'God's radical love for us at the end of the story - Resurrection - is much more clearly revealed, and I believe assimilated into our faith journeys if we follow the steps Jesus took to get there.'
With that goal in mind, the Bethel team set out to make each step of the Holy Week journey special with unique experiences to mark every service.
From the placement of a carpenter nail in each worshiper's palm following the sacrament of Holy Communion on Maundy Thursday to the Good Friday Labyrinth created out of canned foods that would be donated to the Oregon Food Bank, every aspect of worship was filled with meaning.
The nail reminded people of the forthcoming sacrifice, while the nearly 2,000 cans of food outlining the labyrinth represented 'food for thought, food for the journey and food for the world.'
While looking into new ways to convey the old story, the Beaverton church blended traditions with creative twists that allowed those in attendance to experience the Easter journey in a way that resonated in their lives.
'Our goal is to have our community identify with the life of Jesus through his triumph which then led to disappointment, his fellowship which led to betrayal, and ultimately his abandonment and death which led to the experience of the power of hope and new life,' said Stephen Galvan, Bethel's director of music.
Part of the challenge, Randall-Bodman added was 'maintaining the tension of the Passion narrative without resolving it too quickly.'
By marking each chapter in the story, the congregation was invited to take time to reflect and connect with others in the community.
'Easter is a celebration of God's grace and profound love for us,' Randall-Bodman said during the Easter Eve service.
Perhaps the most visible symbol used to illustrate that love was a cross in the church's sanctuary that transformed throughout the week as each new chapter of the story unfolded.
The cross was made out of the trunks of the church's Christmas trees that were nailed together on Palm Sunday.
On Maundy Thursday it was draped in black and a crown of thorns was placed on it.
At the conclusion of the Easter Sunday service, the cross was completely covered with vivid spring flowers children had attached to it before and during the service.
'The cross is transformed by following the journey of Jesus -birth, living, death and new life - and in a way it echoes our own spiritual pilgrimage,' Galvan said.

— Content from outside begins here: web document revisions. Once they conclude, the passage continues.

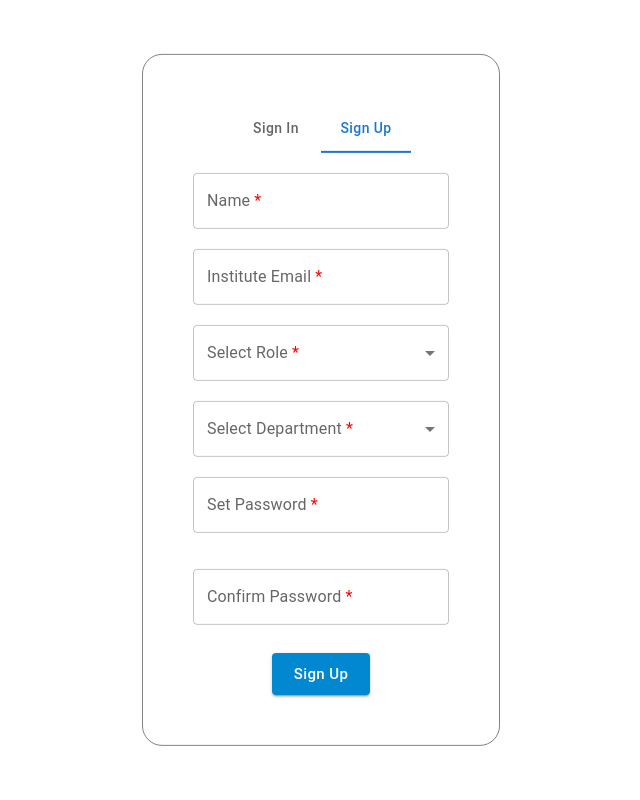
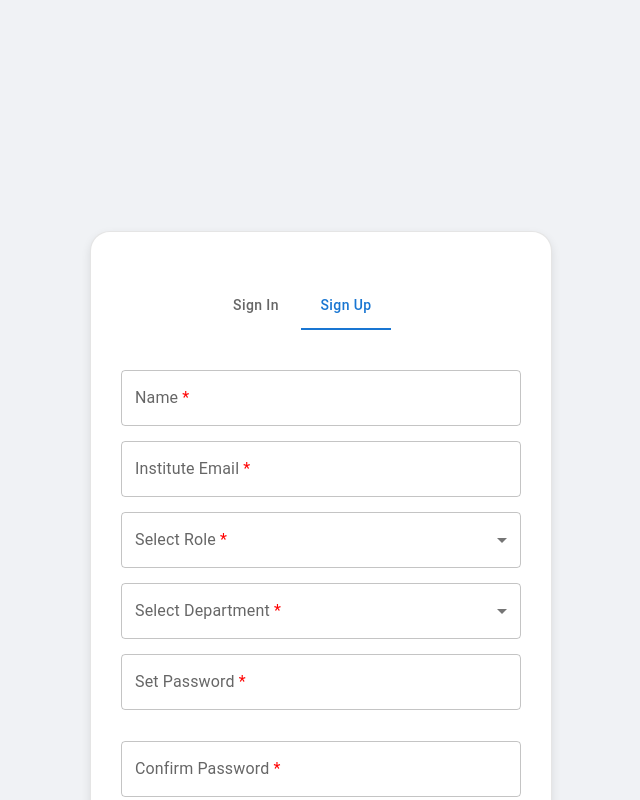
Before and after one commit to CodeArena-SJCIT/SJCIT-CPS, a React (Create React App) app: page /login in a window 1280 px wide. Both pictures are taken after a click on the tab "Sign Up". Shown: the top 800 px of the page, without its empty margins (319-959 px from the left). Built offline with nearby package versions, Linux system fonts and the light colour scheme.

Commit message:
this is the build

```diff
--- a/src/CPS-Frontend/Login Page/Sign Up Component/signupComponent.js
+++ b/src/CPS-Frontend/Login Page/Sign Up Component/signupComponent.js
@@ -1,52 +1,135 @@
 import React from "react";
-import { Button, TextField, Select, MenuItem, FormControl, InputLabel, CircularProgress, LinearProgress, Tab, Tabs, Box } from "@mui/material";
+import {
+  Button,
+  TextField,
+  Select,
+  MenuItem,
+  FormControl,
+  InputLabel,
+  CircularProgress,
+  LinearProgress,
+  Tab,
+  Tabs,
+  Box,
+} from "@mui/material";
 import { useState, useEffect } from "react";
 
 const SignUpComponent = () => {
-
-    const [selectedOptionForRole, setselectedOptionForRole] = useState('');
-    const [selectedOptionForDepartment, setselectedOptionForDepartment] = useState('');
+  const [selectedOptionForRole, setselectedOptionForRole] = useState("");
+  const [selectedOptionForDepartment, setselectedOptionForDepartment] =
+    useState("");
   const [a, seta] = useState(true);
   const [b, setb] = useState(false);
 
-    const roles = ["Assistant Professor", "Associate Professor", "Professor", "Placement Officer"];
+  const roles = [
+    "Assistant Professor",
+    "Associate Professor",
+    "Professor",
+    "Placement Officer",
+  ];
   const departments = ["CSE", "ISE", "AI&ML", "AI&DS", "ECE", "CV", "AS", "AE"];
-
 
   return (
     <>
-            <TextField label={<span>Name <span style={{ color: "red" }}>*</span></span>} />
-            <TextField label={<span>Institute Email <span style={{ color: "red" }}>*</span></span>} type='email' />
-
-            < FormControl fullWidth >
-                <InputLabel id="input-label-for-selecting-role">Select Role <span style={{ color: "red" }}>*</span></InputLabel>
-                <Select labelId='input-label-for-selecting-role' id='simple-select-role' label="Select Role" value={selectedOptionForRole} onChange={(event) => { setselectedOptionForRole(event.target.value) }}> Select your Role
-                    {roles.map((value) => (
-                        <MenuItem key={value} value={value}>{value}</MenuItem>
-                    ))}
-                </Select>
-            </FormControl >
+      <TextField
+        label={
+          <span>
+            Name <span style={{ color: "red" }}>*</span>
+          </span>
+        }
+      />
+      <TextField
+        label={
+          <span>
+            Institute Email <span style={{ color: "red" }}>*</span>
+          </span>
+        }
+        type="email"
+      />
 
       <FormControl fullWidth>
-                <InputLabel id="input-label-for-selecting-department">Select Department <span style={{ color: "red" }}>*</span></InputLabel>
-                <InputLabel id="input-label-for-selecting-department" ></InputLabel>
-                <Select labelId='input-label-for-selecting-department' id='simple-select-department' label="Select Department" value={selectedOptionForDepartment} onChange={(event) => { setselectedOptionForDepartment(event.target.value) }}>
-                    {departments.map((value) => (
-                        <MenuItem key={value} value={value}>{value}</MenuItem>
+        <InputLabel id="input-label-for-selecting-role">
+          Select Role <span style={{ color: "red" }}>*</span>
+        </InputLabel>
+        <Select
+          labelId="input-label-for-selecting-role"
+          id="simple-select-role"
+          label="Select Role"
+          value={selectedOptionForRole}
+          onChange={(event) => {
+            setselectedOptionForRole(event.target.value);
+          }}
+        >
+          {" "}
+          Select your Role
+          {roles.map((value) => (
+            <MenuItem key={value} value={value}>
+              {value}
+            </MenuItem>
           ))}
         </Select>
       </FormControl>
 
-            <TextField label={<span>Set Password <span style={{ color: "red" }}>*</span></span>} type='password' />
-            <TextField label={<span>Confirm Password <span style={{ color: "red" }}>*</span></span>} type='password' margin='normal' />
+      <FormControl fullWidth>
+        <InputLabel id="input-label-for-selecting-department">
+          Select Department <span style={{ color: "red" }}>*</span>
+        </InputLabel>
+        <InputLabel id="input-label-for-selecting-department"></InputLabel>
+        <Select
+          labelId="input-label-for-selecting-department"
+          id="simple-select-department"
+          label="Select Department"
+          value={selectedOptionForDepartment}
+          onChange={(event) => {
+            setselectedOptionForDepartment(event.target.value);
+          }}
+        >
+          {departments.map((value) => (
+            <MenuItem key={value} value={value}>
+              {value}
+            </MenuItem>
+          ))}
+        </Select>
+      </FormControl>
 
+      <TextField
+        label={
+          <span>
+            Set Password <span style={{ color: "red" }}>*</span>
+          </span>
+        }
+        type="password"
+      />
+      <TextField
+        label={
+          <span>
+            Confirm Password <span style={{ color: "red" }}>*</span>
+          </span>
+        }
+        type="password"
+        margin="normal"
+      />
 
       <div style={{ width: "100%", display: "flex", justifyContent: "center" }}>
-                {a && <Button size='large' variant='contained' color='info' fullWidth="false" onClick={() => { seta(false); setb(true); }} sx={{ textTransform: "none" }}>Sign Up</Button>}
+        {a && (
+          <Button
+            size="large"
+            variant="contained"
+            color="info"
+            fullWidth="false"
+            onClick={() => {
+              seta(false);
+              setb(true);
+            }}
+            sx={{ textTransform: "none" }}
+          >
+            Sign Up
+          </Button>
+        )}
         {b && <CircularProgress />}
       </div>
     </>
   );
-}
+};
 
 export default SignUpComponent;
--- a/src/CPS-Frontend/Login Page/login.js
+++ b/src/CPS-Frontend/Login Page/login.js
@@ -1,39 +1,53 @@
-import React, { useState } from 'react';
-import { Button, TextField, Select, MenuItem, FormControl, InputLabel, CircularProgress, LinearProgress, Tab, Tabs, Box } from "@mui/material";
+import React, { useState } from "react";
+import {
+  Button,
+  TextField,
+  Select,
+  MenuItem,
+  FormControl,
+  InputLabel,
+  CircularProgress,
+  LinearProgress,
+  Tab,
+  Tabs,
+  Box,
+} from "@mui/material";
 import { DatePicker } from "@mui/x-date-pickers";
 import "./sjcit-cps-login.css";
-import SignUpComponent from './Sign Up Component/signupComponent';
-import SignInComponent from './Sign In Component/singnInComponent';
+import SignUpComponent from "./Sign Up Component/signupComponent";
+import SignInComponent from "./Sign In Component/singnInComponent";
 
 export const Login = () => {
-
   const [tabValue, setTabValue] = useState(0);
+  const [fade, setFade] = useState(true);
 
   const handleTabValueChange = (event, newValue) => {
+    setFade(false);
+
+    setTimeout(() => {
       setTabValue(newValue);
-    }
-
+      setFade(true);
+    }, 300);
+  };
 
   return (
-
-        <div className='main-login-div'>
-
-            <Tabs value={tabValue} onChange={handleTabValueChange} textColor='primary' indicatorColor='primary' centered sx={{ textTransform: "none" }}>
+    <div className="main-login-div">
+      <Tabs
+        value={tabValue}
+        onChange={handleTabValueChange}
+        textColor="primary"
+        indicatorColor="primary"
+        centered
+        sx={{ textTransform: "none" }}
+      >
         <Tab label="Sign In" sx={{ textTransform: "none" }}></Tab>
         <Tab label="Sign Up" sx={{ textTransform: "none" }}></Tab>
       </Tabs>
 
-            {tabValue == 0 && (
-                <SignInComponent />
-            )}
-
-            {tabValue == 1 && (
-
-                <SignUpComponent />
-
-            )}
-
-
-        </div >
-    )
-}
+      {/* Apply Animation class */}
+      <div className={`form-container ${fade ? "fade-in" : "fade-out"}`}>
+        {tabValue === 0 ? <SignInComponent /> : <SignUpComponent />}
+      </div>
+    </div>
+  );
+};
--- a/src/CPS-Frontend/Login Page/sjcit-cps-login.css
+++ b/src/CPS-Frontend/Login Page/sjcit-cps-login.css
@@ -1,21 +1,56 @@
-.main-login-div {
-    position: absolute;
-    padding: 50px;
-    transform: translate(-50%, -50%);
-    left: 50%;
-    top: 50%;
-    height: auto;
-    width: 20%;
+body {
+    height: 100%;
+    display: flex;
+    justify-content: center;
+    align-items: center;
+    background-color: #f0f2f5;
+    margin: 0;
+  }
+
+  .main-login-div {
+    width: 400px; /* Fixed width */
+    padding: 50px; /* Adjust padding */
+    border: 1px solid rgba(0, 0, 0, 0.1);
+    border-radius: 20px;
+    background: white;
+    box-shadow: 0px 4px 10px rgba(0, 0, 0, 0.1);
     display: flex;
     flex-direction: column;
     gap: 20px;
-    border: 0.1px solid rgba(0, 0, 0, 0.486);
-    border-radius: 20px;
-    transition: linear;
-}
+    transition: height 0.3s ease-in-out;
+    padding-left: 10px;
+    margin-top: 50%;
+    margin-bottom: 50%;
+  }
 
-@media (max-width:480px) {
+  /* Responsive for mobile */
+
+  @media (max-width: 480px) {
     .main-login-div {
-        width: 70%;
+      width: 70%;
     }
-}
+  }
+
+  /* Fix input field alignment */
+
+  /* Smooth Fade Animation */
+  .form-container {
+    transition: opacity 0.3s ease-in-out, transform 0.3s ease-in-out;
+    display: flex;
+    flex-direction: column;
+    gap: 15px;
+    width: 100%;
+    padding: 20px;
+  }
+
+  /* When switching, fade out */
+  .fade-out {
+    opacity: 0;
+    transform: translateY(10px);
+  }
+
+  /* Fade in new form */
+  .fade-in {
+    opacity: 1;
+    transform: translateY(0);
+  }
```
Also changed, not shown: src/CPS-Frontend/Login Page/Sign In Component/singnInComponent.js (+45 -8 lines), 8 other files (tests, documents, lock files or other folders). Lines whose indentation alone changed are shown as unchanged.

As Bethel Congregational Church continues along its spiritual pilgrimage following its Easter celebration, church leaders took time to reflect on Holy Week and share their hopes.
'We hope for a new perspective on living and encountering with the divine,' Galvan said.
He also hopes that those who accompanied Bethel along its Easter journey walked away with a renewed 'dedication to making the world a better place for everyone.'